**What to produce**
Give each line of the records again exactly and omit every picture.

___ Data ___

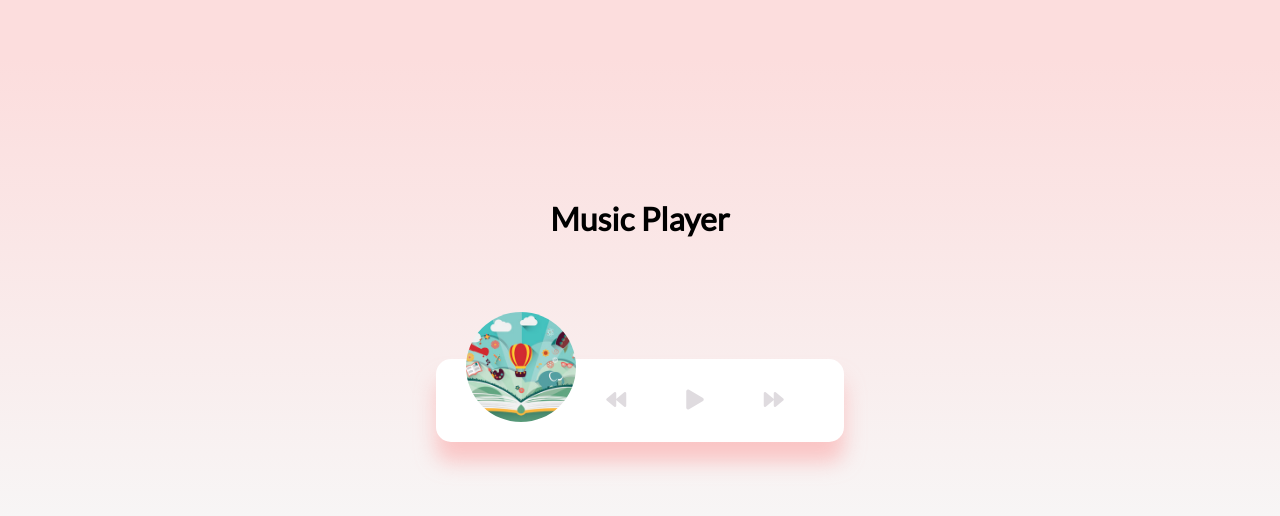
Repository: Youvelop/musicPlayer
Page: index.html
The author's editor kept a copy of each file at every save. The page is drawn from the files as they stood at one save, then again after the next save.
The browser window is 1280 px wide. The pictures show the whole page.
Some web libraries are served in a nearby version.

Above is the page before, as saved 2020-07-08 08:13:08.

### index.html
<!DOCTYPE html>
<html lang="en">
  <head>
    <meta charset="UTF-8" />
    <meta name="viewport" content="width=device-width, initial-scale=1.0" />
    <link
      rel="stylesheet"
      href="https://cdnjs.cloudflare.com/ajax/libs/font-awesome/5.10.2/css/all.min.css"
    />
    <link rel="stylesheet" href="style.css" />
    <title>Music Player</title>
  </head>
  <body>
    <h1>Music Player</h1>
    <div class="music-container" id="music-container">
      <div class="music-info">
        <h4 id="title"></h4>
        <div class="progress-container" id="progress-container">
          <div class="progress" id="progress"></div>
        </div>
      </div>
      <audio src="music/ukulele.mp3" id="audio"></audio>

      <div class="img-container">
        <img src="images/ukulele.jpg" id="cover" alt="music-cover" />
      </div>
      <div class="navigation">
        <button id="prev" class="action-btn">
          <i class="fas fa-backward"></i>
        </button>
        <button id="play" class="action-btn action-btn-big">
          <i class="fas fa-play"></i>
        </button>
        <button id="prev" class="action-btn">
          <i class="fas fa-forward"></i>
        </button>
      </div>
    </div>
    <script src="script.js"></script>
  </body>
</html>

### style.css
@import url('https://fonts.googleapis.com/css?family=Lato&display=swap');

* {
  box-sizing: border-box;
}

body {
  background-image: linear-gradient(
    0deg,
    rgba(247, 247, 247, 1) 23.8%,
    rgba(252, 221, 221, 1) 92%
  );
  height: 100vh;
  display: flex;
  flex-direction: column;
  align-items: center;
  justify-content: center;
  font-family: 'Lato', sans-serif;
  margin: 0;
}

.music-container {
  background-color: #fff;
  border-radius: 15px;
  box-shadow: 0 20px 20px 0 rgba(252, 169, 169, 0.6);
  display: flex;
  padding: 20px 30px;
  position: relative;
  margin: 100px 0;
  z-index: 10;
}

.img-container {
  position: relative;
  width: 110px;
}

.img-container img {
  border-radius: 50%;
  object-fit: cover;
  height: 110px;
  width: inherit;
  position: absolute;
  bottom: 0;
  left: 0;
  animation: rotate 3s linear infinite;

  animation-play-state: paused;
}

.music-container.play .img-container img {
  animation-play-state: running;
}

@keyframes rotate {
  from {
    transform: rotate(0deg);
  }

  to {
    transform: rotate(360deg);
  }
}

.navigation {
  display: flex;
  align-items: center;
  justify-content: center;
  z-index: 1;
}

.action-btn {
  background-color: #fff;
  border: 0;
  color: #dfdbdf;
  font-size: 20px;
  cursor: pointer;
  padding: 10px;
  margin: 0 20px;
}

Loaded but not shown: script.js (no copy from this time; the picture is the same without it)

After the next save:
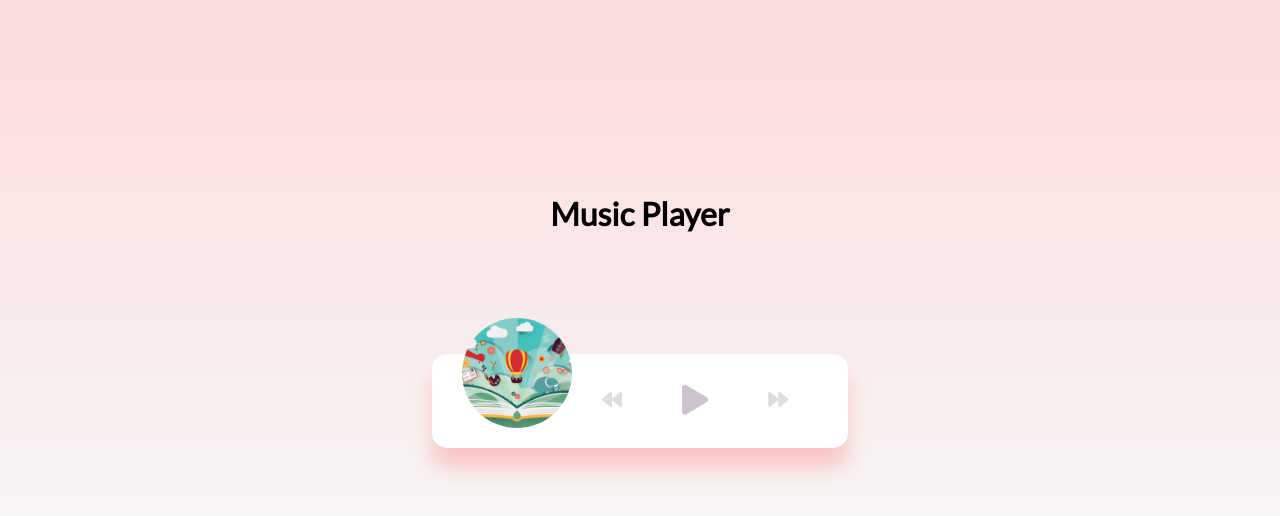
Saved 107 s later.
--- a/style.css
+++ b/style.css
@@ -78,3 +78,12 @@ body {
   padding: 10px;
   margin: 0 20px;
 }
+
+.action-btn.action-btn-big {
+  color: #cdc2d0;
+  font-size: 30px;
+}
+
+.action-btn:focus {
+  outline: 0;
+}
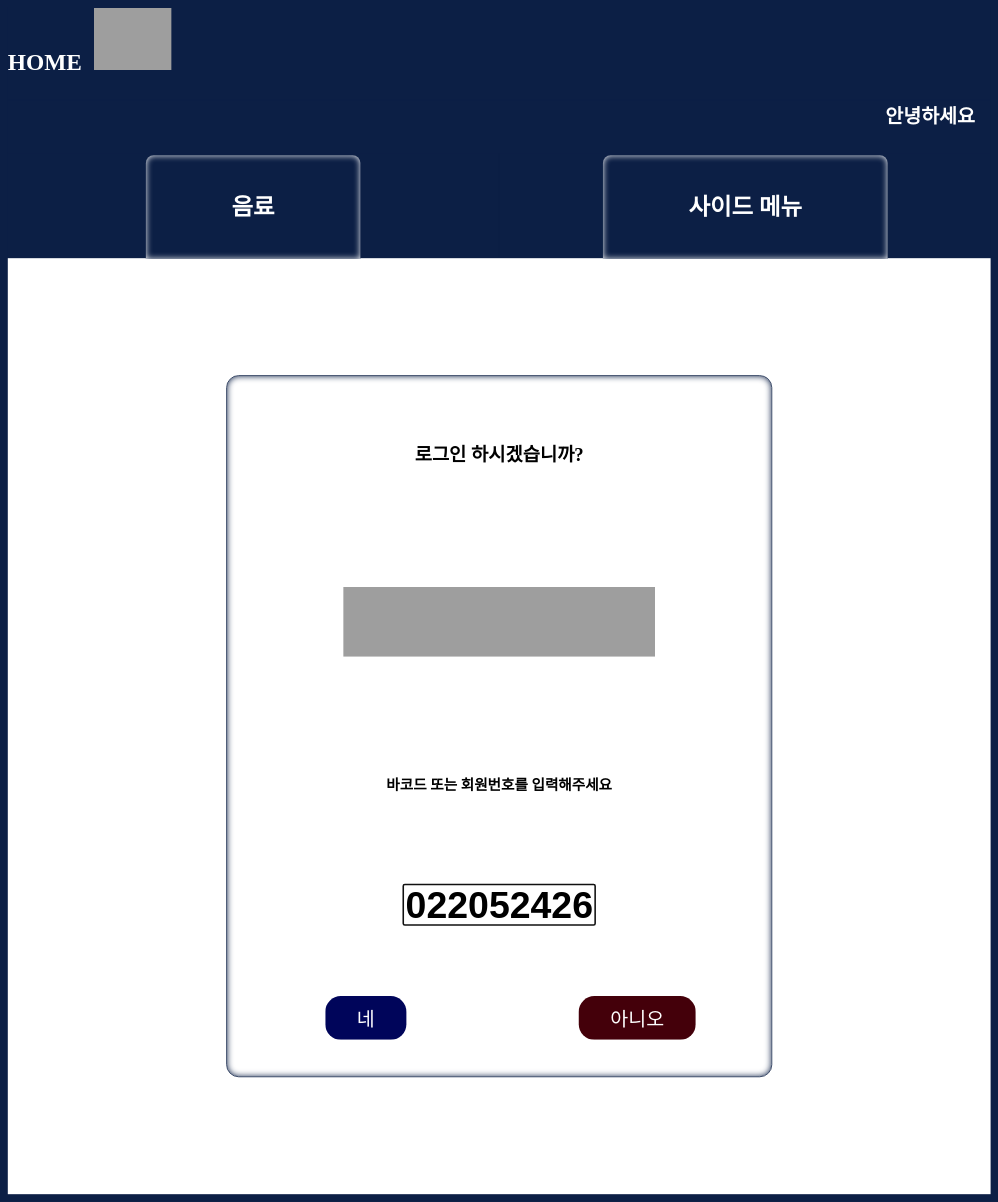
Repository: DevJoeYC/Metabukcs
Page: http://localhost/metabucks/KIOSK/login.jsp
These files come from the project's save history. The page is drawn as it stood at one moment and after the next save; the edit follows.
The browser window is 1280 px wide. The pictures show the whole page, at 78% of full size.
Pictures or frames that could not be fetched are drawn as grey boxes. The page is served by Tomcat 9.

Above is the page before, as saved 2022-05-27 05:42:47.

After the next save:
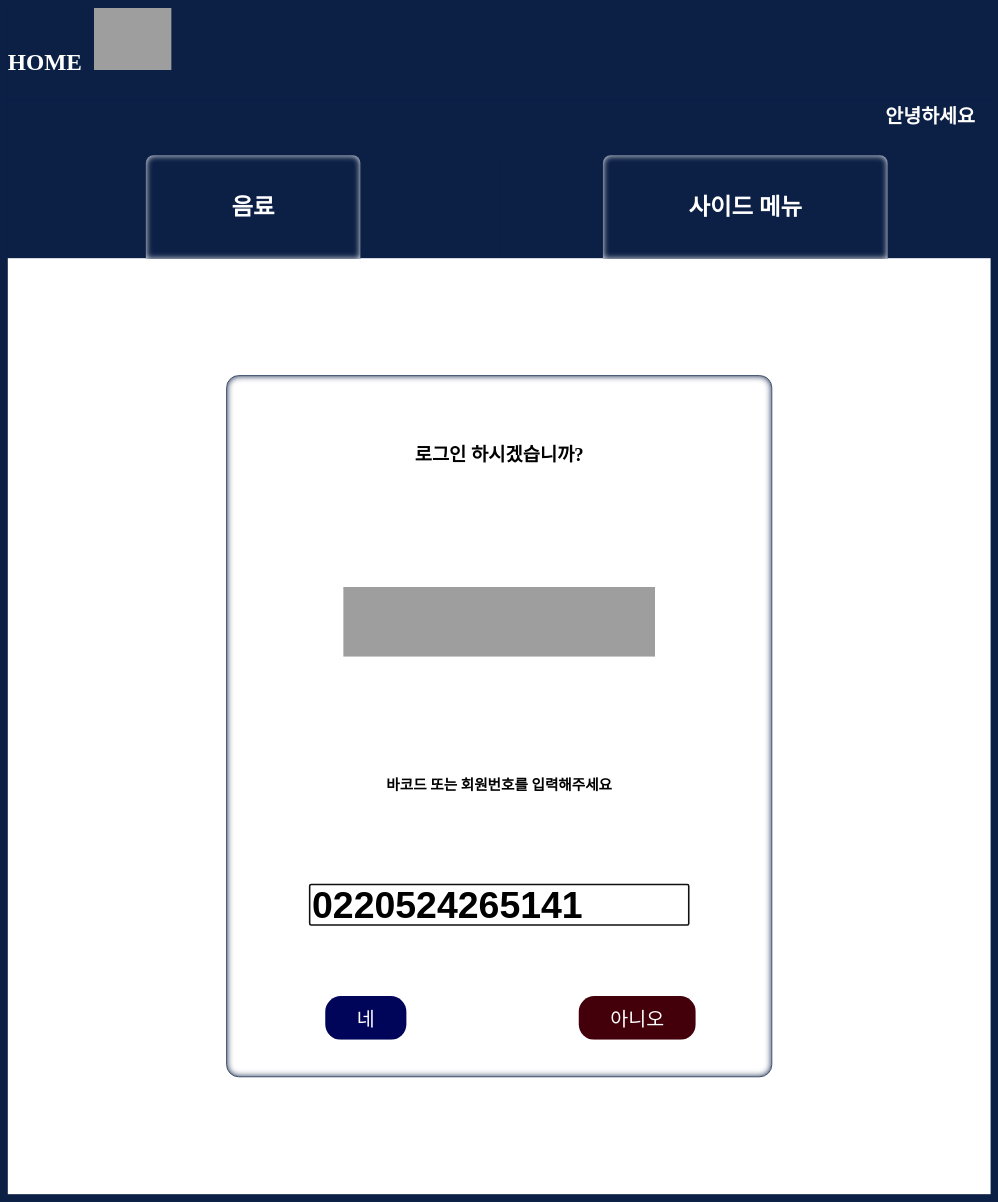
Saved 18 s later.
--- a/metabucks/WebContent/KIOSK/login.jsp
+++ b/metabucks/WebContent/KIOSK/login.jsp
@@ -59,7 +59,7 @@
 				<td colspan=2><input type="text"
 									 id="usernum"
 									 name="usernum"
-									 style="width:15rem; height:3rem;font-size:3rem;font-weight:bold"
+									 style="width:30rem; height:3rem;font-size:3rem;font-weight:bold"
 									 value="0220524265141">
 				</td>
 			</tr>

___

**Exercise result**
Repository: Youvelop/musicPlayer
Page: index.html
The author's editor kept a copy of each file at every save. The page is drawn from the files as they stood at one save, then again after the next save.
The browser window is 1280 px wide. The pictures show the whole page.
Some web libraries are served in a nearby version.

Above is the page before, as saved 2020-07-08 08:13:08.

### index.html
<!DOCTYPE html>
<html lang="en">
  <head>
    <meta charset="UTF-8" />
    <meta name="viewport" content="width=device-width, initial-scale=1.0" />
    <link
      rel="stylesheet"
      href="https://cdnjs.cloudflare.com/ajax/libs/font-awesome/5.10.2/css/all.min.css"
    />
    <link rel="stylesheet" href="style.css" />
    <title>Music Player</title>
  </head>
  <body>
    <h1>Music Player</h1>
    <div class="music-container" id="music-container">
      <div class="music-info">
        <h4 id="title"></h4>
        <div class="progress-container" id="progress-container">
          <div class="progress" id="progress"></div>
        </div>
      </div>
      <audio src="music/ukulele.mp3" id="audio"></audio>

      <div class="img-container">
        <img src="images/ukulele.jpg" id="cover" alt="music-cover" />
      </div>
      <div class="navigation">
        <button id="prev" class="action-btn">
          <i class="fas fa-backward"></i>
        </button>
        <button id="play" class="action-btn action-btn-big">
          <i class="fas fa-play"></i>
        </button>
        <button id="prev" class="action-btn">
          <i class="fas fa-forward"></i>
        </button>
      </div>
    </div>
    <script src="script.js"></script>
  </body>
</html>

### style.css
@import url('https://fonts.googleapis.com/css?family=Lato&display=swap');

* {
  box-sizing: border-box;
}

body {
  background-image: linear-gradient(
    0deg,
    rgba(247, 247, 247, 1) 23.8%,
    rgba(252, 221, 221, 1) 92%
  );
  height: 100vh;
  display: flex;
  flex-direction: column;
  align-items: center;
  justify-content: center;
  font-family: 'Lato', sans-serif;
  margin: 0;
}

.music-container {
  background-color: #fff;
  border-radius: 15px;
  box-shadow: 0 20px 20px 0 rgba(252, 169, 169, 0.6);
  display: flex;
  padding: 20px 30px;
  position: relative;
  margin: 100px 0;
  z-index: 10;
}

.img-container {
  position: relative;
  width: 110px;
}

.img-container img {
  border-radius: 50%;
  object-fit: cover;
  height: 110px;
  width: inherit;
  position: absolute;
  bottom: 0;
  left: 0;
  animation: rotate 3s linear infinite;

  animation-play-state: paused;
}

.music-container.play .img-container img {
  animation-play-state: running;
}

@keyframes rotate {
  from {
    transform: rotate(0deg);
  }

  to {
    transform: rotate(360deg);
  }
}

.navigation {
  display: flex;
  align-items: center;
  justify-content: center;
  z-index: 1;
}

.action-btn {
  background-color: #fff;
  border: 0;
  color: #dfdbdf;
  font-size: 20px;
  cursor: pointer;
  padding: 10px;
  margin: 0 20px;
}

Loaded but not shown: script.js (no copy from this time; the picture is the same without it)

After the next save:
Saved 107 s later.
--- a/style.css
+++ b/style.css
@@ -78,3 +78,12 @@ body {
   padding: 10px;
   margin: 0 20px;
 }
+
+.action-btn.action-btn-big {
+  color: #cdc2d0;
+  font-size: 30px;
+}
+
+.action-btn:focus {
+  outline: 0;
+}
Repository: DevJoeYC/Metabukcs
Page: http://localhost/metabucks/KIOSK/login.jsp
These files come from the project's save history. The page is drawn as it stood at one moment and after the next save; the edit follows.
The browser window is 1280 px wide. The pictures show the whole page, at 78% of full size.
Pictures or frames that could not be fetched are drawn as grey boxes. The page is served by Tomcat 9.

Above is the page before, as saved 2022-05-27 05:42:47.

After the next save:
Saved 18 s later.
--- a/metabucks/WebContent/KIOSK/login.jsp
+++ b/metabucks/WebContent/KIOSK/login.jsp
@@ -59,7 +59,7 @@
 				<td colspan=2><input type="text"
 									 id="usernum"
 									 name="usernum"
-									 style="width:15rem; height:3rem;font-size:3rem;font-weight:bold"
+									 style="width:30rem; height:3rem;font-size:3rem;font-weight:bold"
 									 value="0220524265141">
 				</td>
 			</tr>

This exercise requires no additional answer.